ood waste is notoriously difficult to recycle without the dreaded and ever-present smell of decomposing peels and busybody insects. This year's sustainable TEDxSydney event has found a solution to this problem in the form of GaiaRecycle - a nifty machine that dehydrates food scraps at the source and diverts it from composting and landfill streams.

Originating in South Korea, GaiaRecycle takes about nine hours to work its magic and reduces the volume of waste by a whopping 85%. What's more, the biomass that remains is an ideal fertiliser (10 times stronger than regular compost) or fuel.

"Treating the waste in this way reduces by 90% the greenhouse gas emissions that would otherwise be created in landfill," says Doug Wilson, one of the Directors at Eco Guardians.

In fact, every two tonnes of food waste kept out of landfill has virtually the same effect as taking two small cars off the road.

The installation of GaiaRecycle at TEDxSydney also means that in addition to growing it local, all food waste created at this year's event will be managed sustainably.

"All of the biomass created on the day will be donated to OzHarvest for use in the kitchen garden of their new Harvest Hub headquarters, which will also function as an educational facility and training kitchen,"says TEDxSydney Food Curator Jill Dupleix. "This way the cycle of sustainable consumption is well and truly complete."

The Sydney Opera House, too, is pleased to be in on the act. “Sydney Opera House is committed to reducing the waste we send to landfill and we congratulate TEDxSydney on their efforts to recycle the food from their event,” says Naomi Martin, Environmental Sustainability Manager.

But it's not just TEDxers who are putting more effort into in-house recycling. Municipalities and businesses all over Australia are earning themselves a big "green tick" by cancelling organic waste collections and looking into devices like GaiaRecycle.

Joost Bakker of Silo in Melbourne and Greenhouse in Perth has been composting and dehydrating since 2009. The Dutch-born restaurateur has even seen an increase in business due to his efforts.

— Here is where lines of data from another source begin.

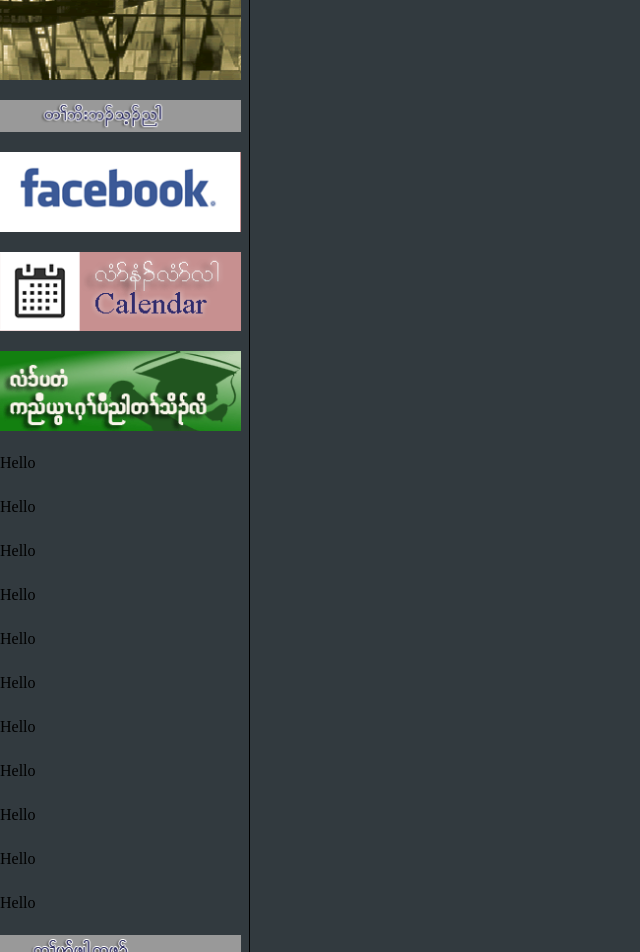
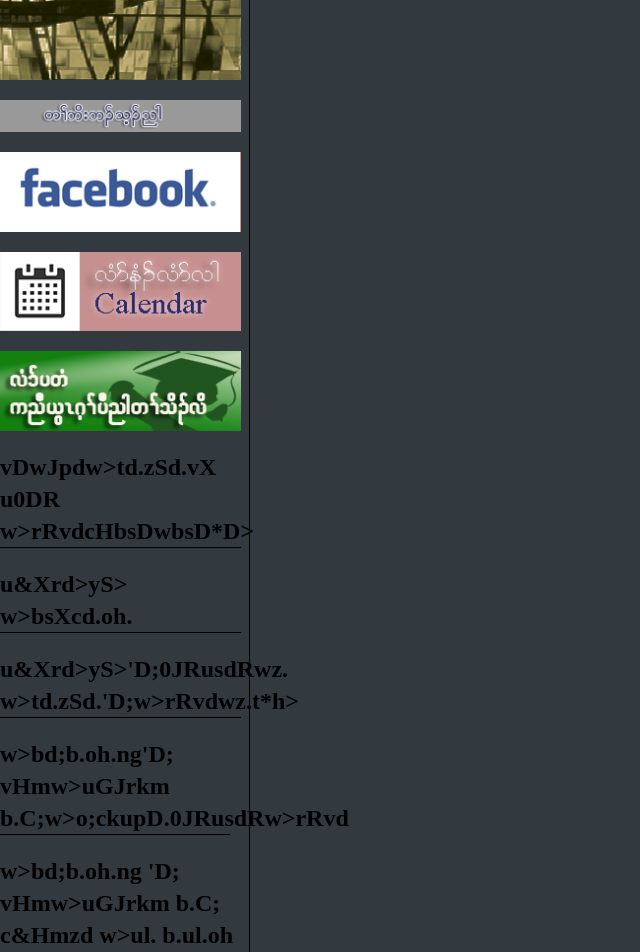
Before and after one commit to winauu/kbcusa, a Next.js app: page /components/MainLeftSide in a window 1280 px wide. Shown: the top 952 px of the page, without its empty margins (0-640 px from the left). Built offline with nearby package versions, Linux system fonts and the light colour scheme.

Commit message:
done with most of the layout

```diff
--- a/package.json
+++ b/package.json
@@ -9,6 +9,8 @@
     "lint": "next lint"
   },
   "dependencies": {
+    "@splidejs/react-splide": "^0.7.10",
+    "@splidejs/splide-extension-auto-scroll": "^0.5.3",
     "next": "12.3.0",
     "react": "18.2.0",
     "react-dom": "18.2.0",
--- a/pages/components/MainContent.js
+++ b/pages/components/MainContent.js
@@ -2,10 +2,38 @@ import React from 'react'
 import MainLeftSide from './mainLeftSide'
 import MainRightSide from './mainRightSide'
 import Image from 'next/image'
+import { Splide, SplideSlide } from '@splidejs/react-splide';
+import '@splidejs/react-splide/css';
+import { AutoScroll } from '@splidejs/splide-extension-auto-scroll';
+
+
+
 const MainContent = () => {
   return (
     <div>
-      <Image src='/images/SeventhLinkImages/record.jpeg' width={1024} height={260} />
+      <Splide aria-label="My Favorite Images" options={{
+        type   : 'loop',
+        autoplay     : true,
+        arrows: false,
+        pagination: false,
+      }}>
+        <SplideSlide>
+          <Image src='/images/slideshowImages/GJ0A8379.jpg' width={1024} height={260} />
+        </SplideSlide>
+        <SplideSlide>
+          <Image src='/images/slideshowImages/prayer.jpg' width={1024} height={260} />
+        </SplideSlide>
+        <SplideSlide>
+          <Image src='/images/slideshowImages/women.jpg' width={1024} height={260} />
+        </SplideSlide>
+        <SplideSlide>
+          <Image src='/images/slideshowImages/youth.jpg' width={1024} height={260} />
+        </SplideSlide>
+        <SplideSlide>
+          <Image src='/images/slideshowImages/youthsing.jpg' width={1024} height={260} />
+        </SplideSlide>
+      </Splide>
+
       <div className='min-h-screen bg-white p-2 flex'>
         <MainLeftSide/>
         <MainRightSide/>
--- a/pages/components/MainLeftSide.js
+++ b/pages/components/MainLeftSide.js
@@ -10,42 +10,47 @@ function MainLeftSide() {
       <Image src='/images/homePageLeftSideImages/Calendar.gif' width='245px' height='81px'/>
       <Image src='/images/homePageLeftSideImages/KTSC Application form.gif'width='245px' height='81px'/>
       <Link href='/'>
-        <h1>Hello</h1>
+        <h1 className='text-2xl border-b-black border-b-[.5px] font-bold hover:text-purple-500 hover:cursor-pointer'>vDwJpdw{'>'}td.zSd.vX u0DR w{'>'}rRvdcHbsDwbsD*D{'>'}</h1>
       </Link>
       <Link href='/'>
-        <h1>Hello</h1>
+        <h1 className='text-2xl border-b-black border-b-[.5px] font-bold'>u&Xrd{'>'}yS{'>'} w{'>'}bsXcd.oh.</h1>
       </Link>
       <Link href='/'>
-        <h1>Hello</h1>
+        <h1 className='text-2xl border-b-black border-b-[.5px] font-bold'>u&Xrd>yS>'D;0JRusdRwz. w>td.zSd.'D;w>rRvdwz.t*h></h1>
       </Link>
       <Link href='/'>
-        <h1>Hello</h1>
+        <h1 className='text-2xl border-b-black border-b-[.5px] font-bold w-[230px]'>w>bd;b.oh.ng'D; vHmw>uGJrkm b.C;w>o;ckupD.0JRusdRw>rRvd</h1>
       </Link>
       <Link href='/'>
-        <h1>Hello</h1>
+        <h1 className='text-2xl border-b-black border-b-[.5px] font-bold w-[240px]'>w>bd;b.oh.ng 'D; vHmw>uGJrkm b.C; c&Hmzd w>ul. b.ul.oh 0JRusdR w>rRvd</h1>
       </Link>
       <Link href='/'>
-        <h1>Hello</h1>
+        <h1 className='text-2xl border-b-black border-b-[.5px] font-bold'>u0DRw>ymzsg ql u&Xrd>yS> w>td>zSd.z;'d. t'd</h1>
       </Link>
       <Link href='/'>
-        <h1>Hello</h1>
+        <h1 className='text-2xl border-b-black border-b-[.5px] font-bold font-sans'>KBCUSA 501c3 Group Exemption</h1>
       </Link>
       <Link href='/'>
-        <h1>Hello</h1>
+        <h1 className='text-2xl border-b-black border-b-[.5px] font-bold'>u&Xrd>yS> w>td>zSd.z;'d. w>qJ;vDRrHR vHmywH</h1>
       </Link>
       <Link href='/'>
-        <h1>Hello</h1>
+        <h1 className='text-2xl border-b-black border-b-[.5px] font-bold'>o&.orgw>&hvdmrkmvdm u&Xzd vHmtk.o;</h1>
       </Link>
       <Link href='/'>
-        <h1>Hello</h1>
+        <h1 className='text-2xl border-b-black border-b-[.5px] font-bold'>w>td.zSd.vHmuvlRt'd</h1>
       </Link>
       <Link href='/'>
-        <h1>Hello</h1>
+        <h1 className='text-2xl border-b-black border-b-[.5px] font-bold'> u0DRA vHm wl> vdm ph</h1>
       </Link>
+
+
       <Image src='/images/homePageLeftSideImages/reporttitle.gif'width='245px' height='33px'/>
       <Link href='/'>
-        <h1>Hello</h1>
+        <h1 className='text-2xl border-b-black border-b-[.5px] font-bold'>uvHRpd;cX.o;u0DR unDbsXxHc&Hmzdw>td.zSd. tw>uGJ;eD.wz.</h1>
       </Link>
+      <iframe width="245" height="170"
+        src="https://www.youtube.com/embed/videoseries?list=PLiS_aW9RRE7tEvKKh2oKZ55Her7cfw9I7">
+      </iframe>
       <Image src='/images/homePageLeftSideImages/facebook3.jpg'width='245px' height='130px'/>
     </div>
   )
--- a/pages/components/MainRightSide.js
+++ b/pages/components/MainRightSide.js
@@ -1,15 +1,17 @@
 import React from 'react'
 import Image from 'next/image'
 import HomePagePastorsImg from './HomePagePastorsImg'
+
 function MainRightSide() {
   return (
     <div className='p-2 flex-1'>
-      <h1 className='text-3xl text-red-600 py-2'>ပကွဲမုာ််ဒီးတူူလိာ််မုာ််သု</h1>
-      <p>Lorem ipsum dolor sit amet consectetur adipisicing elit. Cupiditate aperiam molestias
-        repellendus voluptatibus asperiores, distinctio assumenda, cum, itaque possimus deserunt error nesciunt dolore! Dignissimos
-        illum hic eos velit rem, harum officia possimus labore veniam optio! Optio tempore recusandae neque ut.
+      <h1 className='text-3xl text-[#8C3420] py-2'>ပကွဲမုာ််ဒီးတူူလိာ််မုာ််သု</h1>
+      <p className='text-xl'>
+      ql y ySm ,JR o M vX t b. C; 'D; u vHR pd; cX. o; u 0DR u nD bsX xH c&Hm zd w{'>'} td. zSd. o ud; w{'>'} td. zSd. tHR M. vDRIA y u 0DR
+
+      pJ. t *h{'>'} t usdR Ckm 'D; w{'>'} *h{'>'} t *kR t *R oh. w z. y Ck xH. oh. ng tDR ohzJ y ySm ,JR o M t ylR tHR M. vDRI A rf c&Hm t w{'>'} Cl w{'>'} zd; vDR b. vX ok vdR xl; xl; wDR wDR ud; *R w uh{'>'} M. rh{'>'} y u 0DR t w{'>'} qX *hR ok M . vDRI
       </p>
-      <strong>AyXqSX w> u rH;wHR tqd u wX> wzk</strong>
+      <p className='text-red-500 text-2xl'>AyXqSX w{'>'} u rH;wHR tqd u wX{'>'} wzk</p>
       <div className='py-7'>
         <Image src='/images/homePageRightSideImages/churches-title.gif' width={492} height={33}/>
       </div>
--- a/pages/components/Navbar.js
+++ b/pages/components/Navbar.js
@@ -8,17 +8,17 @@ function Navbar() {
   return (
     <div className='bg-gray-800 flex justify-center items-center space-x-4 text-white h-12'>
         <Link href="/">
-          <FaHome className='w-8 h-8 hover:bg-blue-300 hover:bg-opacity-50 hover:cursor-pointer text-gray-400 border-r-2 pr-2'/>
+          <FaHome className='w-8 h-8 hover:text-purple-500 hover:bg-opacity-50 hover:cursor-pointer text-gray-400 border-r-2 pr-2'/>
         </Link>
           <Link href="/components/SecondHomePage">
-            <h1 className='hover:bg-blue-300 hover:bg-opacity-50 hover:cursor-pointer text-gray-400 border-r-2 pr-2'>ဘၣ်ဃးဒီးကဝီၤအံၤ</h1>
+            <h1 className='hover:text-purple-500 hover:bg-opacity-50 hover:cursor-pointer text-gray-400 border-r-2 pr-2'>ဘၣ်ဃးဒီးကဝီၤအံၤ</h1>
           </Link>
         <Link href="/components/ThirdHomePage">
-          <h1 className='hover:bg-blue-300 hover:bg-opacity-50 hover:cursor-pointer text-gray-400 border-r-2 pr-2'>ကဝီၤကမံးတံာ်</h1>
+          <h1 className='hover:text-purple-500 hover:bg-opacity-50 hover:cursor-pointer text-gray-400 border-r-2 pr-2'>ကဝီၤကမံးတံာ်</h1>
         </Link>
         <div className='relative group z-50'>
           <Link href="#">
-            <h1 className='hover:bg-blue-300 hover:bg-opacity-50 hover:cursor-pointer text-gray-400 border-r-2 pr-2'>ဝဲကျိၤတဖၣ်</h1>
+            <h1 className='hover:text-purple-500 hover:bg-opacity-50 hover:cursor-pointer text-gray-400 border-r-2 pr-2'>ဝဲကျိၤတဖၣ်</h1>
           </Link>
           <div className='absolute top-6 -left-4 bg-gray-800 w-44 p-2 hidden group-hover:block font-sans'>
             <h1 className='border-b-[1px] hover:bg-blue-700 hover:cursor-pointer'>YOUTH MINISTRY</h1>
@@ -28,7 +28,7 @@ function Navbar() {
         </div>
         <div className='relative group z-50'>
           <Link href="#">
-            <h1 className='hover:bg-blue-300 hover:bg-opacity-50 hover:cursor-pointer text-gray-400 border-r-2 pr-2'>တၢ်အိၣ်ဖှၣ်တဖၣ်</h1>
+            <h1 className='hover:text-purple-500 hover:bg-opacity-50 hover:cursor-pointer text-gray-400 border-r-2 pr-2'>တၢ်အိၣ်ဖှၣ်တဖၣ်</h1>
           </Link>
           <div className='absolute top-6 -left-4 bg-gray-800 w-96 hidden group-hover:block p-2 font-sans'>
             <h1 className='border-b-[1px] hover:bg-blue-700 hover:cursor-pointer'>KAREN BAPTIST CHURCH OF LICOLN</h1>
@@ -41,10 +41,10 @@ function Navbar() {
           </div>
         </div>
         <Link href="/components/SixHomePage">
-          <h1 className='hover:bg-blue-300 hover:bg-opacity-50 hover:cursor-pointer text-gray-400 border-r-2 pr-2'>တၢ်ဆဲးကျိး</h1>
+          <h1 className='hover:text-purple-500 hover:bg-opacity-50 hover:cursor-pointer text-gray-400 border-r-2 pr-2'>တၢ်ဆဲးကျိး</h1>
         </Link>
         <Link href="/components/SeventhHomePage">
-          <h1 className='hover:bg-blue-300 hover:bg-opacity-50 hover:cursor-pointer text-gray-400 pr-2'>တအိၣ်ယၢၤ</h1>
+          <h1 className='hover:text-purple-500 hover:bg-opacity-50 hover:cursor-pointer text-gray-400 pr-2'>တအိၣ်ယၢၤ</h1>
         </Link>
     </div>
   )
--- a/pages/components/SeventhMainContent.js
+++ b/pages/components/SeventhMainContent.js
@@ -7,7 +7,7 @@ function SeventhMainContent() {
       <Image src='/images/SeventhlinkImages/record.jpeg' width={1024} height={260} />
       <div className='min-h-screen bg-white p-2'>
           <div className='w-3/4 mx-auto'>
-            <h1 className='text-red-500 text-3xl text-center py-3'>ကလံၤစိးထဃၣ်သးကဝီၤတၢ်စံၣ်စိၤကဘျံးပၤ</h1>
+            <h1 className='text-[#8C3420] text-3xl text-center py-3'>uvHRpd;cX.o;u0DRAw{'>'}uGJ;eD.Awz.</h1>
             <hr className='font-bold text-3xl w-3/4 mx-auto border-[1px] border-black mb-3'/>
 
           </div>
--- a/pages/components/SixMainContent.js
+++ b/pages/components/SixMainContent.js
@@ -2,8 +2,15 @@ import React from 'react'
 
 function SixMainContent() {
   return (
-    <div className='min-h-screen bg-white p-2'>
-       <h1> <span class="kh3"> uvHRpd;cX.o;u0DR wpH.pdRubsH;yR </span></h1>
+    <div className='min-h-screen  bg-white p-2'>
+       <h1>Karen</h1>
+       <form className='flex flex-col w-[350px] mx-auto gap-y-1'>
+         <input className='border-[1px] rounded px-2 border-black font-sans' type="text" placeholder='Name'/>
+         <input className='border-[1px] rounded px-2 border-black font-sans'  type="text" placeholder='Email'/>
+         <input className='border-[1px] rounded px-2 border-black font-sans'  type="text" placeholder='Phone'/>
+         <textArea className='border-[1px] rounded px-2 border-black font-sans'  type="text" placeholder='Message'/>
+         <button className='bg-purple-700 text-white h-10 rounded px-2 font-sans' type='submit'>Submit</button>
+       </form>
 
     </div>
   )
```
Also changed, not shown: 1 other file (tests, documents, lock files or other folders).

"It's win-win," says Bakker. "Not only are we operating in a sustainable way, but we're busier than ever because of it. A lot of people come in because they're on board with the idea of a cafe that generates next to no waste.”

Aside from increased sales and patronage, Bakker admits that turning restaurant waste into biomass has other financial benefits. "We've seen the yearly rent at our Perth premises reduced by as much as $10,000 because the landlord no longer has to pay for bins to be picked up and dropped off. There's definitely real savings to be had."

Don't forget to look for the GaiaRecycle machine at the Sydney Opera House on May 4 or you can visit Eco Guardians for more information.

Member Comments
Elke Haege ~ 30 Apr 2013 1:16 AM

I'm curious to know how GaiaRecycle is powered?

Megan McLaren ~ 28 Apr 2013 10:13 PM

A compost bin that doesn't look like a compost bin. I like it! Definitely will be having a clocer look at this on Saturday. Well done GaiaRecycle.

Adriana Bourke ~ 27 Apr 2013 9:26 PM

Looking forward to seeing how it works. Thanks GaiaRecycle!

Adriana Bourke ~ 27 Apr 2013 9:25 PM

Looking forward to seeing how it works. Thanks GaiaRecycle!

Peggy Dwyer ~ 26 Apr 2013 9:23 PM

Fantastic. I see Qantas lounge is at Ted x. What about taking these on in lounges around Australia?

Amelia Loye ~ 24 Apr 2013 12:47 PM

Love it. Can't wait to take a look and see if it'll work in my workplaces.

Kate Wild ~ 22 Apr 2013 11:39 AM

most inspiring green tech application i've heard of for years